■ Aim of the exercise: If a line in the data holds "button", copy that line out in full.

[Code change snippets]
****************************************
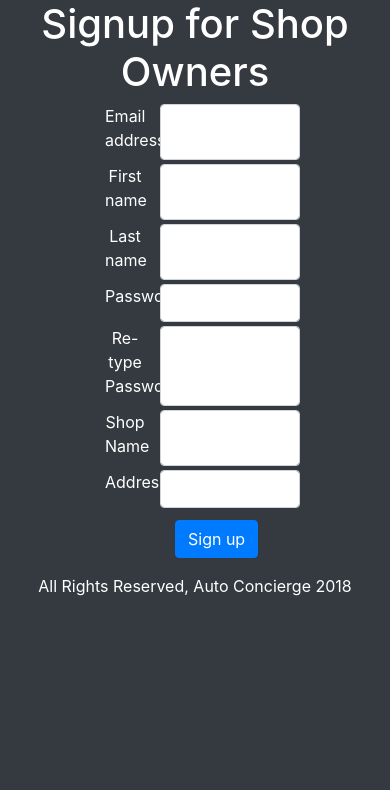
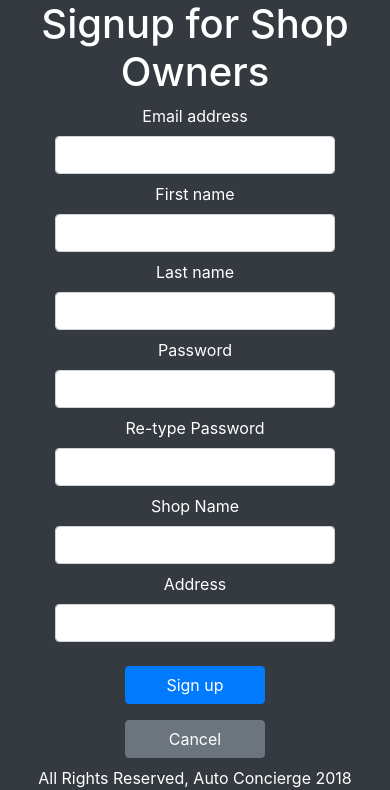
Before and after one commit to njang/autoConcierge, a Django app: page /signup/shopowner/ in a window 390 px wide. Shown: the part 70-860 px from the top of the page. Before the commit the page ends 666 px from the top, so only its background shows below. Run offline with Django 3.2, Linux system fonts and the light colour scheme; some libraries are stand-ins or nearby versions.

Commit message:
Fix responsive styling of shop owner signup

```diff
--- a/main_app/templates/registration/shop_owner.html
+++ b/main_app/templates/registration/shop_owner.html
@@ -5,46 +5,47 @@
 	<form method='post' novalidate='' class='form-group'>
 		{% csrf_token %}
 		<input type='hidden' name='next' value=''>
-		<div class='row my-1'>
-			<label for='id_email' class='col col-2 offset-3'>Email address</label>
-			<input type='email' name='email' required maxlength='254' id='id_email' class='col col-4 form-control'>
+		<div class='row my-2'>
+			<label for='id_email' class='form-label col-12'>Email address</label>
+			<input type='email' name='email' required maxlength='254' id='id_email' class='col-8 offset-2 col-md-6 offset-md-3 col-lg-4 offset-lg-4 form-control'>
 		</div>
-		<div class='row my-1'>
-			<label for='id_first_name' class='col col-2 offset-3'>First name</label>
-			<input type='text' name='first_name' maxlength='30' id='id_first_name' class='col col-4 form-control'>
+		<div class='row my-2'>
+			<label for='id_first_name' class='form-label col-12'>First name</label>
+			<input type='text' name='first_name' maxlength='30' id='id_first_name' class='col-8 offset-2 col-md-6 offset-md-3 col-lg-4 offset-lg-4 form-control'>
 		</div>
-		<div class='row my-1'>
-			<label for='id_last_name' class='col col-2 offset-3'>Last name</label>
-			<input type='text' name='last_name' maxlength='150' id='id_last_name' class='col col-4 form-control'>
+		<div class='row my-2'>
+			<label for='id_last_name' class='form-label col-12'>Last name</label>
+			<input type='text' name='last_name' maxlength='150' id='id_last_name' class='col-8 offset-2 col-md-6 offset-md-3 col-lg-4 offset-lg-4 form-control'>
 		</div>
-		<div class='row my-1'>
-			<label for='id_password1' class='col col-2 offset-3'>Password</label>
-			<input type='password' name='password1' required id='id_password1' class='col col-4 form-control'>
+		<div class='row my-2'>
+			<label for='id_password1' class='form-label col-12'>Password</label>
+			<input type='password' name='password1' required id='id_password1' class='col-8 offset-2 col-md-6 offset-md-3 col-lg-4 offset-lg-4 form-control'>
 		</div>
-		<div class='row my-1'>
-			<label for='id_password2' class='col col-2 offset-3'>Re-type Password</label>
-			<input type='password' name='password2' required id='id_password2' class='col col-4 form-control'>
+		<div class='row my-2'>
+			<label for='id_password2' class='form-label col-12'>Re-type Password</label>
+			<input type='password' name='password2' required id='id_password2' class='col-8 offset-2 col-md-6 offset-md-3 col-lg-4 offset-lg-4 form-control'>
 		</div>
-		<div class='row my-1'>
-			<label for='id_shop_name' class='col col-2 offset-3'>Shop Name</label>
-			<input type='text' name='shop_name' required maxlength='100' id='id_shop_name' class='col col-4 form-control'>
+		<div class='row my-2'>
+			<label for='id_shop_name' class='form-label col-12'>Shop Name</label>
+			<input type='text' name='shop_name' required maxlength='100' id='id_shop_name' class='col-8 offset-2 col-md-6 offset-md-3 col-lg-4 offset-lg-4 form-control'>
 		</div>
-		<div class='row my-1'>
-			<label for='id_address_street' class='col col-2 offset-3'>Address</label>
-			<input type='text' name='address_street' required maxlength='100' id='id_address_street' class='col col-4 form-control'>
+		<div class='row my-2'>
+			<label for='id_address_street' class='form-label col-12'>Address</label>
+			<input type='text' name='address_street' required maxlength='100' id='id_address_street' class='col-8 offset-2 col-md-6 offset-md-3 col-lg-4 offset-lg-4 form-control'>
 		</div>
-		<div class='row my-1'>
+		<div class='row my-2'>
 			<label for='id_address_gps_lat' class='col col-2 offset-3' hidden>address_gps_lat</label>
 			<input type='number' name='address_gps_lat' maxlength='100' id='id_address_gps_lat' class='col col-3 form-control' value='0' hidden>
 		</div>
-		<div class='row my-1'>
+		<div class='row my-2'>
 			<label for='id_address_gps_lng' class='col col-2 offset-3' hidden>address_gps_lng</label>
 			<input type='number' name='address_gps_lng' maxlength='100' id='id_address_gps_lng' class='col col-3 form-control' value='0' hidden>
 		</div>
-		<div class='row my-1'>
-			<div class='col col-3 offset-5'>
-				<button type='submit' class='btn btn-primary'>Sign up</button>
-			</div>
+		<div class='row my-2'>
+			<button type='submit' class='btn btn-primary col-4 offset-4 col-md-2 offset-md-5'>Sign up</button>
 		</div>
 	</form>
+	<div class='row my-2'>
+		<a href='/signup' class='btn btn-secondary col-4 offset-4 col-md-2 offset-md-5'>Cancel</a>
+	</div>
 {% endblock %}
```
****************************************
■ Solution to this task:
-				<button type='submit' class='btn btn-primary'>Sign up</button>
+			<button type='submit' class='btn btn-primary col-4 offset-4 col-md-2 offset-md-5'>Sign up</button>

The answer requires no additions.